● **Try it**: Without the images, reproduce every entry exactly.
#####
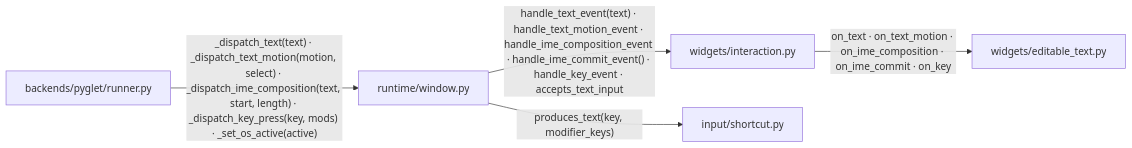
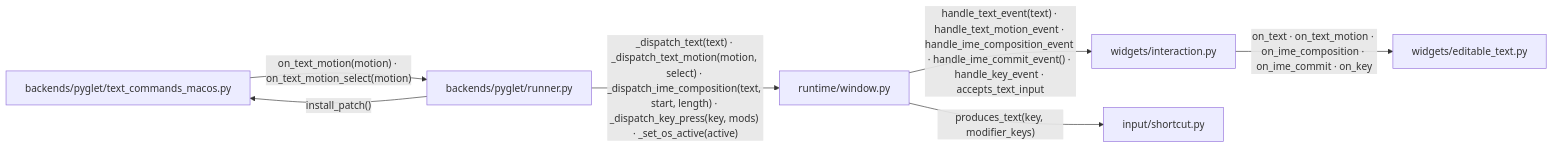
One commit to yuksblog/nuiitivet changed the sixth of 9 diagrams in docs/design/TEXT_EDITING.md. Above: the diagram before and after it, drawn with Mermaid. The commit also changed other lines of this file and 14 other files, not shown here.

````diff
--- a/docs/design/TEXT_EDITING.md
+++ b/docs/design/TEXT_EDITING.md
@@ -175,13 +177,16 @@
 ```mermaid
 flowchart LR
+    commands[backends/pyglet/text_commands_macos.py]
     runner[backends/pyglet/runner.py]
     window[runtime/window.py]
     interaction[widgets/interaction.py]
     editor[widgets/editable_text.py]
     shortcuts[input/shortcut.py]
 
+    runner -- "install_patch()" --> commands
+    commands -- "on_text_motion(motion) · on_text_motion_select(motion)" --> runner
     runner -- "_dispatch_text(text) · _dispatch_text_motion(motion, select) · _dispatch_ime_composition(text, start, length) · _dispatch_key_press(key, mods) · _set_os_active(active)" --> window
     window -- "handle_text_event(text) · handle_text_motion_event · handle_ime_composition_event · handle_ime_commit_event() · handle_key_event · accepts_text_input" --> interaction
     interaction -- "on_text · on_text_motion · on_ime_composition · on_ime_commit · on_key" --> editor
     window -- "produces_text(key, modifier_keys)" --> shortcuts
 ```
````
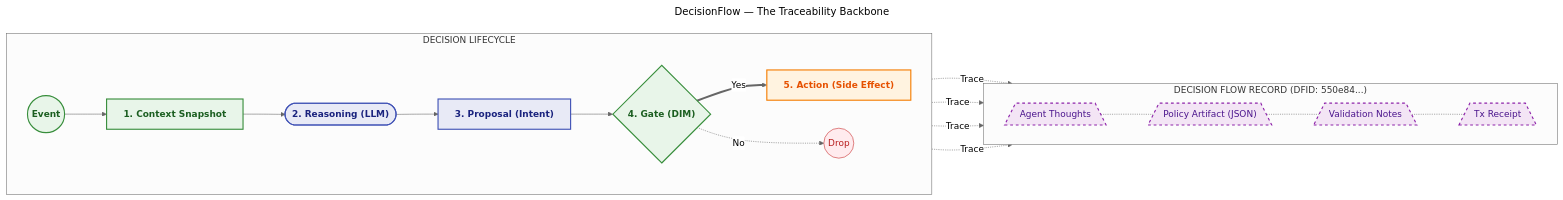
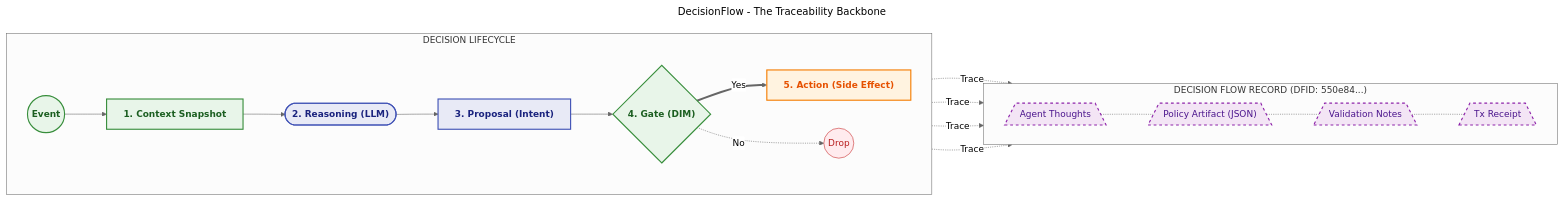
One commit to huka81/decision-intelligence-runtime changed the seventh of 20 diagrams in docs/07-dir-minified/DIR-minified.md. Above: the diagram before and after it, drawn with Mermaid. The commit also changed other lines of this file and 6 other files, not shown here.

````diff
--- a/docs/07-dir-minified/DIR-minified.md
+++ b/docs/07-dir-minified/DIR-minified.md
@@ -821,39 +821,39 @@
 ```mermaid
 ---
-title: DecisionFlow — The Traceability Backbone
+title: DecisionFlow  -  The Traceability Backbone
 config:
   theme: neutral
   look: classic
 ---
 flowchart LR
     classDef userSpace fill:#E8EAF6,stroke:#3F51B5,stroke-width:2px,color:#1A237E,font-weight:bold
     classDef kernelSpace fill:#E8F5E9,stroke:#388E3C,stroke-width:2px,color:#1B5E20,font-weight:bold
     classDef infraSpace fill:#FFF3E0,stroke:#F57C00,stroke-width:2px,color:#E65100,font-weight:bold
     classDef traceStyle fill:#F3E5F5,stroke:#8E24AA,stroke-width:2px,color:#4A148C,stroke-dasharray: 5 5
     classDef logStyle fill:#FFEBEE,stroke:#C62828,stroke-width:1px,color:#B71C1C
 
     subgraph Pipeline ["DECISION LIFECYCLE"]
         direction LR
         Trigger((Event)):::kernelSpace --> Context
         Context["1. Context Snapshot"]:::kernelSpace --> Agent
         Agent(["2. Reasoning (LLM)"]):::userSpace --> Props
         Props["3. Proposal (Intent)"]:::userSpace --> DIM
         DIM{"4. Gate (DIM)"}:::kernelSpace
         DIM ==>|Yes| Exec["5. Action (Side Effect)"]:::infraSpace
         DIM -.->|No| Drop((Drop)):::logStyle
     end
 
     subgraph Audit ["DECISION FLOW RECORD (DFID: 550e84...)"]
         direction LR
         Log1[/"Agent Thoughts"\]:::traceStyle
         Log2[/"Policy Artifact (JSON)"\]:::traceStyle
         Log3[/"Validation Notes"\]:::traceStyle
         Log4[/"Tx Receipt"\]:::traceStyle
         Log1 -.- Log2 -.- Log3 -.- Log4
     end
 
     Agent -.->|Trace| Log1
     Props -.->|Trace| Log2
     DIM -.->|Trace| Log3
     Exec -.->|Trace| Log4
 ```
````
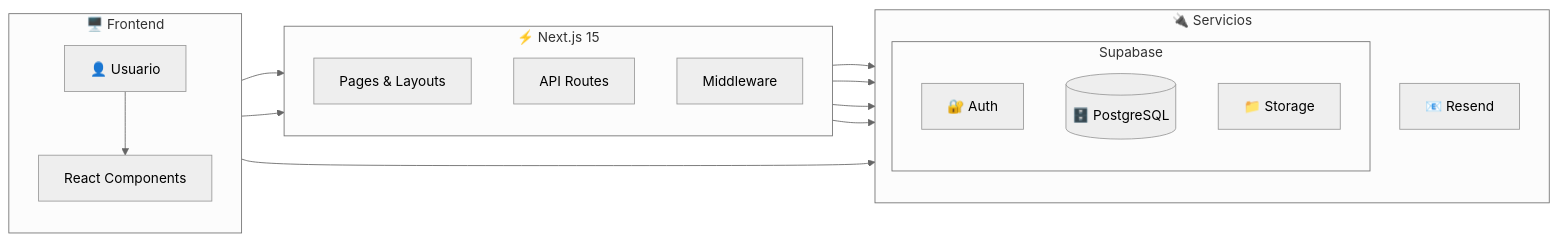
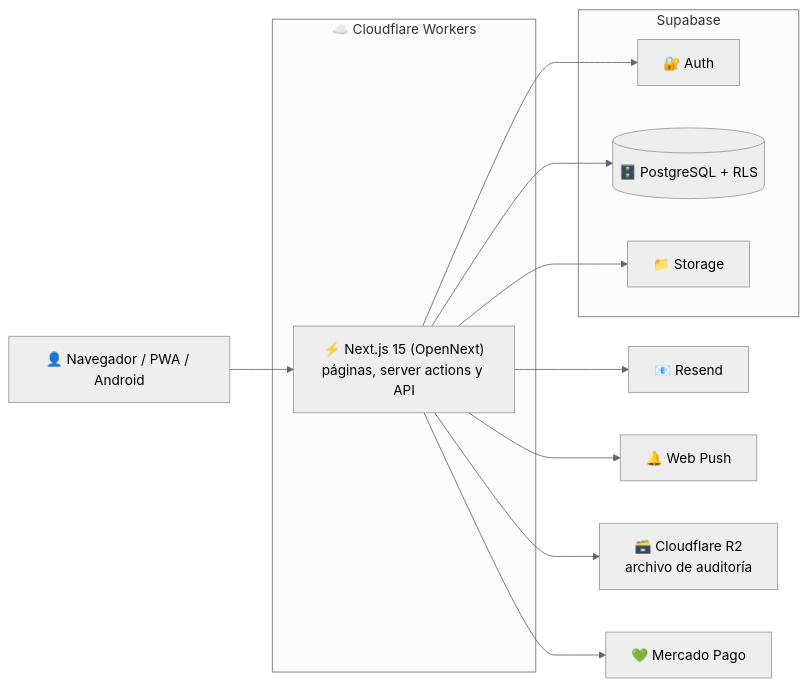
One commit to Facudominguez7/Reporty changed the diagram in README.md. Above: the diagram before and after it, drawn with Mermaid (neutral theme). The commit also changed other lines of this file and 1 other file, not shown here.

First line of the commit message:
docs: rewrite README to match the current app

````diff
--- a/README.md
+++ b/README.md
@@ -41,34 +43,22 @@
 ```mermaid
 flowchart LR
-    subgraph Frontend["🖥️ Frontend"]
-        direction TB
-        User["👤 Usuario"]
-        RC["React Components"]
+    Usuario["👤 Navegador / PWA / Android"] --> App
+
+    subgraph CF["☁️ Cloudflare Workers"]
+        App["⚡ Next.js 15 (OpenNext)<br/>páginas, server actions y API"]
     end
 
-    subgraph NextJS["⚡ Next.js 15"]
-        direction TB
-        Pages["Pages & Layouts"]
-        API["API Routes"]
-        MW["Middleware"]
+    subgraph SB["Supabase"]
+        Auth["🔐 Auth"]
+        DB[("🗄️ PostgreSQL + RLS")]
+        Storage["📁 Storage"]
     end
 
-    subgraph Services["🔌 Servicios"]
-        direction TB
-        subgraph Supabase["Supabase"]
-            Auth["🔐 Auth"]
-            DB[("🗄️ PostgreSQL")]
-            Storage["📁 Storage"]
-        end
-        Resend["📧 Resend"]
-    end
-
-    User --> RC
-    RC --> Pages
-    RC --> API
-    Pages --> DB
-    API --> DB
-    API --> Resend
-    MW --> Auth
-    RC --> Storage
+    App --> Auth
+    App --> DB
+    App --> Storage
+    App --> Resend["📧 Resend"]
+    App --> Push["🔔 Web Push"]
+    App --> R2["🗃️ Cloudflare R2<br/>archivo de auditoría"]
+    App --> MP["💚 Mercado Pago"]
 ```
````
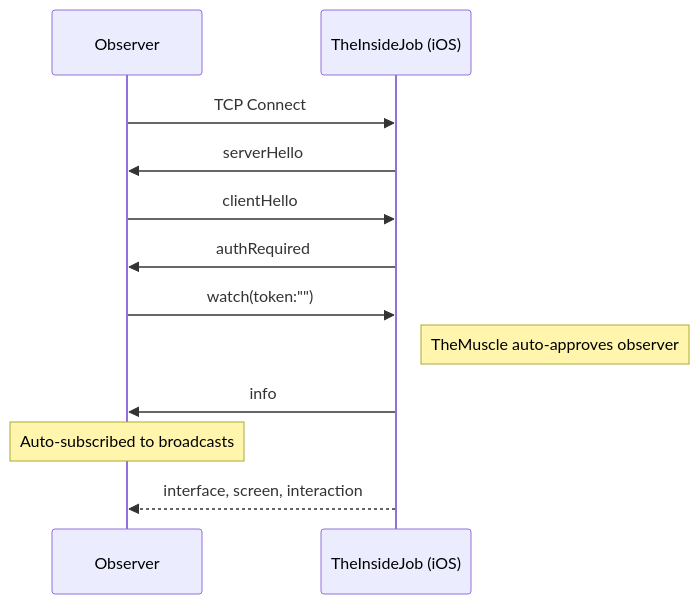
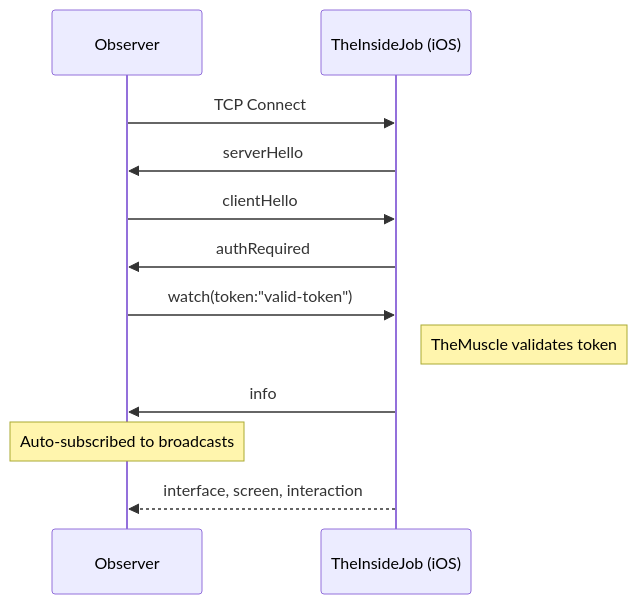
The sixth of 8 diagrams in docs/AUTH.md (RoyalPineapple/TheButtonHeist), drawn with Mermaid before and after one commit. The commit also changed other lines of this file and 20 other files, not shown here.

````diff
--- a/docs/AUTH.md
+++ b/docs/AUTH.md
@@ -189,15 +189,15 @@
 ```mermaid
 sequenceDiagram
     participant Observer
     participant TheInsideJob as TheInsideJob (iOS)
 
     Observer->>TheInsideJob: TCP Connect
     TheInsideJob->>Observer: serverHello
     Observer->>TheInsideJob: clientHello
     TheInsideJob->>Observer: authRequired
-    Observer->>TheInsideJob: watch(token:"")
-    Note right of TheInsideJob: TheMuscle auto-approves observer
+    Observer->>TheInsideJob: watch(token:"valid-token")
+    Note right of TheInsideJob: TheMuscle validates token
     TheInsideJob->>Observer: info
     Note over Observer: Auto-subscribed to broadcasts
     TheInsideJob-->>Observer: interface, screen, interaction
 ```
````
#####
● **Final answer**:
One commit to yuksblog/nuiitivet changed the sixth of 9 diagrams in docs/design/TEXT_EDITING.md. Above: the diagram before and after it, drawn with Mermaid. The commit also changed other lines of this file and 14 other files, not shown here.

````diff
--- a/docs/design/TEXT_EDITING.md
+++ b/docs/design/TEXT_EDITING.md
@@ -175,13 +177,16 @@
 ```mermaid
 flowchart LR
+    commands[backends/pyglet/text_commands_macos.py]
     runner[backends/pyglet/runner.py]
     window[runtime/window.py]
     interaction[widgets/interaction.py]
     editor[widgets/editable_text.py]
     shortcuts[input/shortcut.py]
 
+    runner -- "install_patch()" --> commands
+    commands -- "on_text_motion(motion) · on_text_motion_select(motion)" --> runner
     runner -- "_dispatch_text(text) · _dispatch_text_motion(motion, select) · _dispatch_ime_composition(text, start, length) · _dispatch_key_press(key, mods) · _set_os_active(active)" --> window
     window -- "handle_text_event(text) · handle_text_motion_event · handle_ime_composition_event · handle_ime_commit_event() · handle_key_event · accepts_text_input" --> interaction
     interaction -- "on_text · on_text_motion · on_ime_composition · on_ime_commit · on_key" --> editor
     window -- "produces_text(key, modifier_keys)" --> shortcuts
 ```
````
One commit to huka81/decision-intelligence-runtime changed the seventh of 20 diagrams in docs/07-dir-minified/DIR-minified.md. Above: the diagram before and after it, drawn with Mermaid. The commit also changed other lines of this file and 6 other files, not shown here.

````diff
--- a/docs/07-dir-minified/DIR-minified.md
+++ b/docs/07-dir-minified/DIR-minified.md
@@ -821,39 +821,39 @@
 ```mermaid
 ---
-title: DecisionFlow — The Traceability Backbone
+title: DecisionFlow  -  The Traceability Backbone
 config:
   theme: neutral
   look: classic
 ---
 flowchart LR
     classDef userSpace fill:#E8EAF6,stroke:#3F51B5,stroke-width:2px,color:#1A237E,font-weight:bold
     classDef kernelSpace fill:#E8F5E9,stroke:#388E3C,stroke-width:2px,color:#1B5E20,font-weight:bold
     classDef infraSpace fill:#FFF3E0,stroke:#F57C00,stroke-width:2px,color:#E65100,font-weight:bold
     classDef traceStyle fill:#F3E5F5,stroke:#8E24AA,stroke-width:2px,color:#4A148C,stroke-dasharray: 5 5
     classDef logStyle fill:#FFEBEE,stroke:#C62828,stroke-width:1px,color:#B71C1C
 
     subgraph Pipeline ["DECISION LIFECYCLE"]
         direction LR
         Trigger((Event)):::kernelSpace --> Context
         Context["1. Context Snapshot"]:::kernelSpace --> Agent
         Agent(["2. Reasoning (LLM)"]):::userSpace --> Props
         Props["3. Proposal (Intent)"]:::userSpace --> DIM
         DIM{"4. Gate (DIM)"}:::kernelSpace
         DIM ==>|Yes| Exec["5. Action (Side Effect)"]:::infraSpace
         DIM -.->|No| Drop((Drop)):::logStyle
     end
 
     subgraph Audit ["DECISION FLOW RECORD (DFID: 550e84...)"]
         direction LR
         Log1[/"Agent Thoughts"\]:::traceStyle
         Log2[/"Policy Artifact (JSON)"\]:::traceStyle
         Log3[/"Validation Notes"\]:::traceStyle
         Log4[/"Tx Receipt"\]:::traceStyle
         Log1 -.- Log2 -.- Log3 -.- Log4
     end
 
     Agent -.->|Trace| Log1
     Props -.->|Trace| Log2
     DIM -.->|Trace| Log3
     Exec -.->|Trace| Log4
 ```
````
One commit to Facudominguez7/Reporty changed the diagram in README.md. Above: the diagram before and after it, drawn with Mermaid (neutral theme). The commit also changed other lines of this file and 1 other file, not shown here.

First line of the commit message:
docs: rewrite README to match the current app

````diff
--- a/README.md
+++ b/README.md
@@ -41,34 +43,22 @@
 ```mermaid
 flowchart LR
-    subgraph Frontend["🖥️ Frontend"]
-        direction TB
-        User["👤 Usuario"]
-        RC["React Components"]
+    Usuario["👤 Navegador / PWA / Android"] --> App
+
+    subgraph CF["☁️ Cloudflare Workers"]
+        App["⚡ Next.js 15 (OpenNext)<br/>páginas, server actions y API"]
     end
 
-    subgraph NextJS["⚡ Next.js 15"]
-        direction TB
-        Pages["Pages & Layouts"]
-        API["API Routes"]
-        MW["Middleware"]
+    subgraph SB["Supabase"]
+        Auth["🔐 Auth"]
+        DB[("🗄️ PostgreSQL + RLS")]
+        Storage["📁 Storage"]
     end
 
-    subgraph Services["🔌 Servicios"]
-        direction TB
-        subgraph Supabase["Supabase"]
-            Auth["🔐 Auth"]
-            DB[("🗄️ PostgreSQL")]
-            Storage["📁 Storage"]
-        end
-        Resend["📧 Resend"]
-    end
-
-    User --> RC
-    RC --> Pages
-    RC --> API
-    Pages --> DB
-    API --> DB
-    API --> Resend
-    MW --> Auth
-    RC --> Storage
+    App --> Auth
+    App --> DB
+    App --> Storage
+    App --> Resend["📧 Resend"]
+    App --> Push["🔔 Web Push"]
+    App --> R2["🗃️ Cloudflare R2<br/>archivo de auditoría"]
+    App --> MP["💚 Mercado Pago"]
 ```
````
The sixth of 8 diagrams in docs/AUTH.md (RoyalPineapple/TheButtonHeist), drawn with Mermaid before and after one commit. The commit also changed other lines of this file and 20 other files, not shown here.

````diff
--- a/docs/AUTH.md
+++ b/docs/AUTH.md
@@ -189,15 +189,15 @@
 ```mermaid
 sequenceDiagram
     participant Observer
     participant TheInsideJob as TheInsideJob (iOS)
 
     Observer->>TheInsideJob: TCP Connect
     TheInsideJob->>Observer: serverHello
     Observer->>TheInsideJob: clientHello
     TheInsideJob->>Observer: authRequired
-    Observer->>TheInsideJob: watch(token:"")
-    Note right of TheInsideJob: TheMuscle auto-approves observer
+    Observer->>TheInsideJob: watch(token:"valid-token")
+    Note right of TheInsideJob: TheMuscle validates token
     TheInsideJob->>Observer: info
     Note over Observer: Auto-subscribed to broadcasts
     TheInsideJob-->>Observer: interface, screen, interaction
 ```
````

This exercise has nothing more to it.